 Interview with Merrill Findlay at Lachlan Catchment Management Authority, Forbes, 31 January 2014.
 Gibson, C., G. Waitt, et al. (2010). ‘Cultural Festivals and Economic Development in Nonmetropolitan Australia.’ Journal of Planning Education and Researach 29(3): 280-293. P. 281.
 Sculpture Forbes, Forbes Services Memorial Club 2014, downloaded 24 August 2014 from http://sculptureforbes.com.au/about-the-competition/
 Sophie Harris, ‘Council says ‘yes’: Albion Park will be home to sculptures’, Forbes Advocate, 26 August 2014, downloaded 26 August 2014, from http://www.forbesadvocate.com.au/story/2513438/council-says-yes-albion-park-will-be-home-to-sculptures/?cs=719; Sophie Harris, ‘Sculpture hot topic at council meeting’, Forbes Advocate, 21 August 2014, downloaded 26 August 2014, from http://www.forbesadvocate.com.au/story/2503712/sculpture-hot-topic-at-council-meeting/?cs=719

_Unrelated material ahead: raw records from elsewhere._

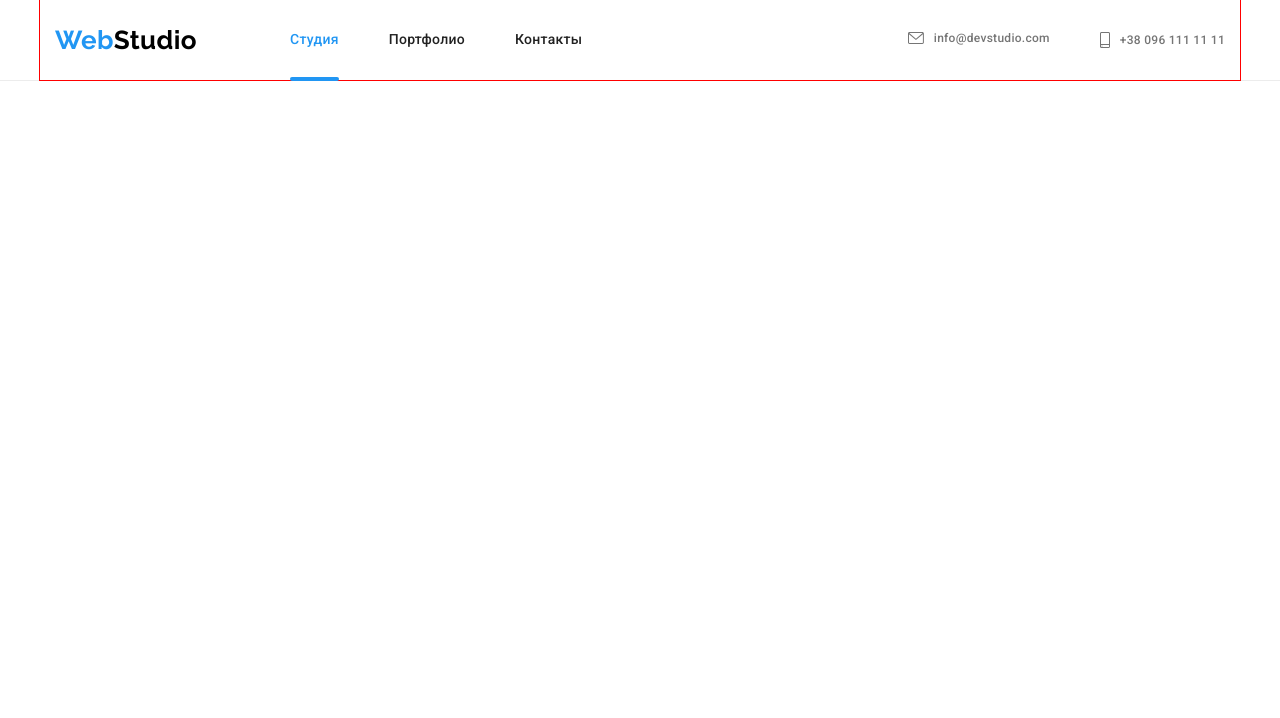
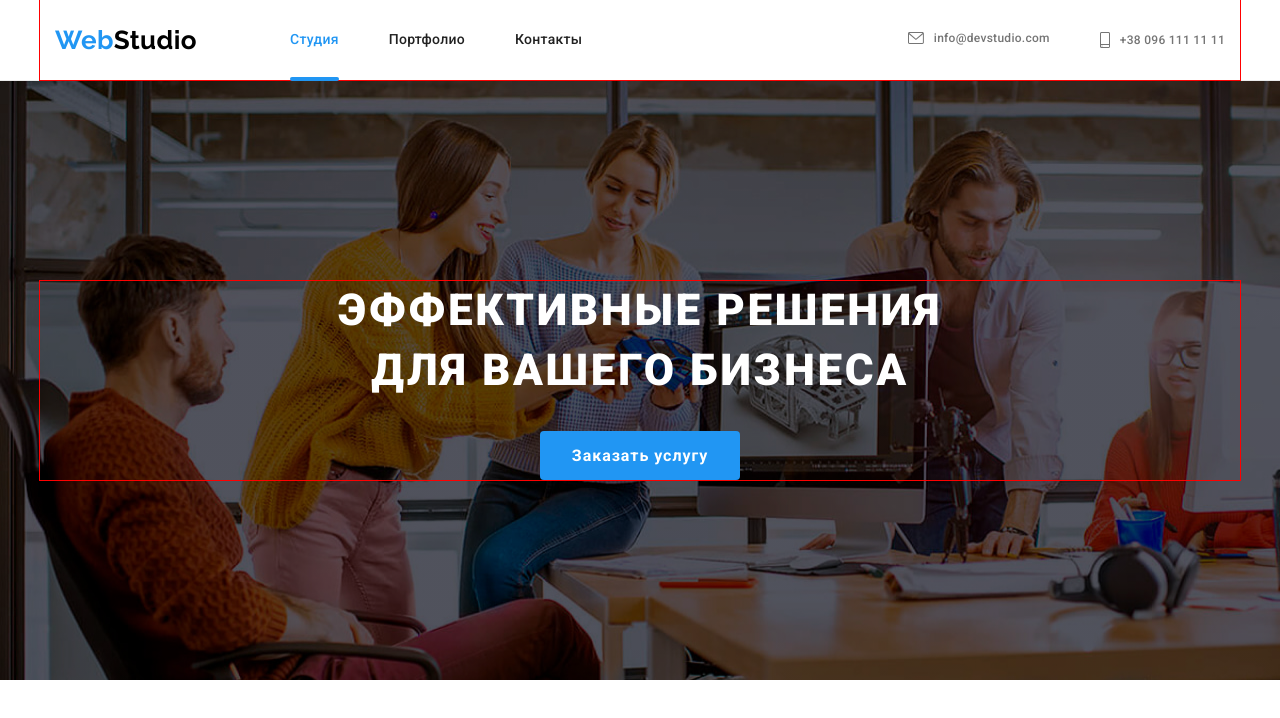
Before and after one commit to Tisotti/goit-markup-hw-08, a plain HTML site: page index.html in a window 1280 px wide. Drawn offline with Linux system fonts and the light colour scheme.

Commit message:
Update index.html

```diff
--- a/index.html
+++ b/index.html
@@ -88,13 +88,13 @@
 
     <main>
       <!-- герой -->
-      <!-- <section class="hero">
+      <section class="hero">
         <div class="container">
           <h1 class="hero-titel">Эффективные решения для вашего бизнеса</h1>
           <button class="hero-btn" name="button" data-modal-open>
             Заказать услугу
           </button>
-        </div> -->
+        </div>
       <!-- модалка -->
       <!-- <div class="backdrobe is-hidden" data-modal>
           <div class="modal">
```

See ‘Somewhere down the Lachlan, Forbes Arts Society, 2014, downloaded 24 August 2014, from http://www.forbesartssociety.com/#!sculpture/c1rd6;
 See http://www.forbesadvocate.com.au/story/2299437/sculpture-trail-to-be-amazing/?cs=722 and http://www.forbesadvocate.com.au/story/2299438/first-pyramid-sculpture-given-the-go-ahead/?cs=722, last accessed 25 August 2014.
 Rosie Wingrove Johnston, in an address to a meeting of Forbes Shire Council on 22 August 2014.
 Myer, R. (2014). Exposing Australia’s love affair with the arts. National Arts Agency News, IFACCA.
 Australia Council for the Arts (2014). A culturally ambitious nation: strategic plan 2014 to 2019. Sydney, Australia Council and the Australian Government.
 Australia Council (2014). Arts in Daily Life: Australian Participation in the Arts. Sydney, Prepared for the Australia Council by the market research company instinct and reason. p. 33-34
 Ibid. P. 10-11, 37
 Ibid. P. 80
 Ibid. P. 86
 McCarthy, K. F., E. H. Ondaatje, et al. (2004). Gifts of the Muse: Reframing the debate about the benefits of the arts. Santa Monica, CA, The Wallace Foundation and RAND Research in the Arts , Chapter 4, Intrinsic benefits: the mission link, pp. 37-52
 Ibid., Chapters 2 & 3 on Instrumental benefits.
 See, for example, Western Research Institute (2009). Central West Creative Industries Survey. Bathurst, Arts OutWest.; SGS Economics and Planning Pty Ltd (2013). Valuing Australia’s Creative Industries: Final Report, Creative Industries Innovation Centre.; UNESCO and UNDP (2013). Creative Economy Report, UNESCO and UNDP.;
 World Commission on Environment and Development (1987). Our Common Future, Oxford University Press. In Australia we called it Ecologically Sustainable Development, or ESD.
 Pascual, J. (2013). Cultural Policies, Human Development and Instututional Innovation: or Why we need an Agenda 21 for culture. Sustaining Cultural Development: Unified Systems and New Governance in Cultural Life. B. Mickov and J. Doyle, Gower: 55-65.
 See, for example, UNESCO (2013). The Hangzhou Declaration: Placing Culture at the Heart of Sustainable Development Polcies. Paris, UNESCO.
 UN General Assembly (2014). Culture and sustainable development: Resolution adopted by the General Assembly on 20 December 2013 68/223. Sixty-eighth session, Agenda item 21. New York, United Nations.
.Bokova, I. (2014). Address by Irina Bokova, Director-General of UNESCO on the occasion of the General Assembly High Level Thematic Debate on Culture and Development: DG/2014/061. New York, UNESCO.
Posted 20 October 2014, and slightly revised 28 October to correct the spelling of Rosie Johnston’s name. (Sorry about that, Rosie.)